In an interview with the Dossier Lazio, the Il Giornale newspaper's politics and economy magazine, Frattini said he believes it's not correct to propose a “privileged partnership” for Turkey as an alternative to full EU membership and that he does not agree with the proposal.
The foreign minister said Turkey's EU membership would carry symbolic power in terms of relations between the West and the Islamic world, similar to the fall of the Berlin Wall or the reconciliation of France and Germany.
Frattini said Turkey joining the EU could be interpreted as a symbol for the harmonization of Islam with democracy and human rights and may demonstrate the EU's capacity to embrace different cultures.
“This is a significant historic target which we cannot give up,” Frattini stressed, adding that there is a “long path” ahead before Turkey gets integrated into the EU and that Turkey's current picture is not promising in this regard.
He said Ankara was causing some doubts in some European capitals due to its foreign policy preferences, but didn't give further details.
Frattini noted that Turkey should feel confident that it will reach the finish line if it fulfills its obligations and warned that it would be a grave error to change its path.
The Italian foreign minister said on Sept. 20 that Turkey was at a crossroads and that it would be “stupid to push it toward Iran.” Frattini warned: “Turkey is at a crossroads.
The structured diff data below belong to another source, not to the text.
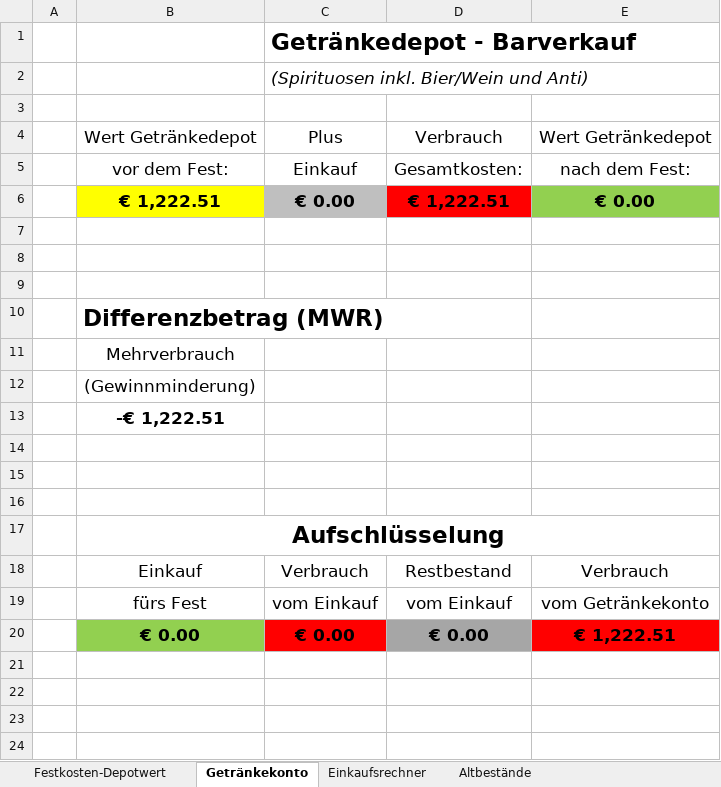
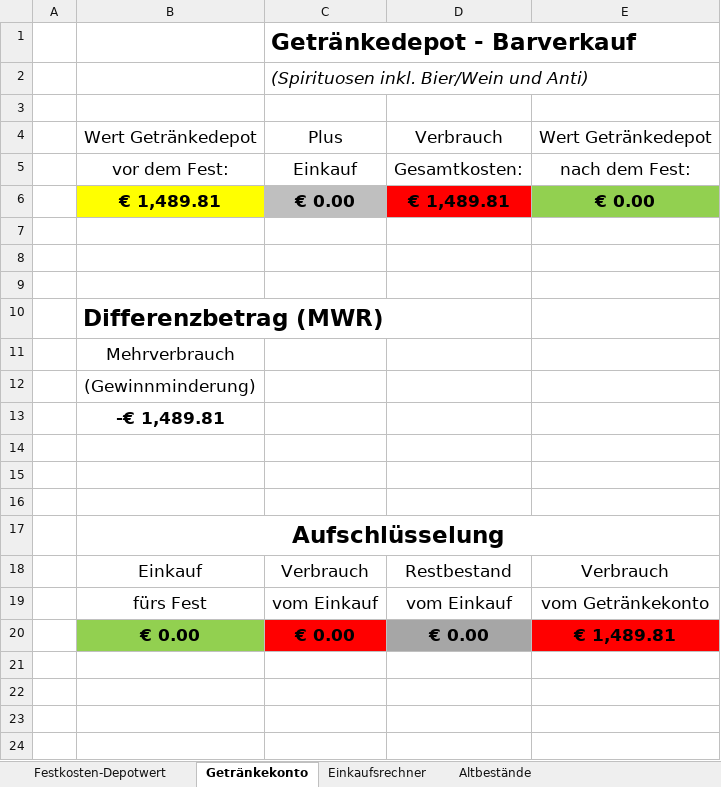
Before and after one commit to Balestrano/glarea-nox, an Excel workbook: 2014/Getränke/Getränkebestand Glarea Nox 2014.xlsx, sheet Getränkekonto, drawn as a sheet; only a part is shown; values as stored, in another font and other column widths than the file's, no borders; charts and pictures and conditional formats not drawn; the diff names each change by its address in the sheet, - before the commit and + after, or states it on an @@ line.

```diff
--- a/2014/Getränke/Getränkebestand Glarea Nox 2014.xlsx (sheet Getränkekonto)
+++ b/2014/Getränke/Getränkebestand Glarea Nox 2014.xlsx (sheet Getränkekonto)
-B6: € 1,222.51
+B6: € 1,489.81
-D6: € 1,222.51
+D6: € 1,489.81
-B13: -€ 1,222.51
+B13: -€ 1,489.81
-E20: € 1,222.51
+E20: € 1,489.81
```
Also changed, not shown: sheet Einkaufsrechner, sheet Festkosten-Depotwert, 2014/Getränke/Verbrauch 2013.xlsx.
It could make its way toward the West. But it could also make its way toward Iran, which will make it a power that is a friend of Iran.”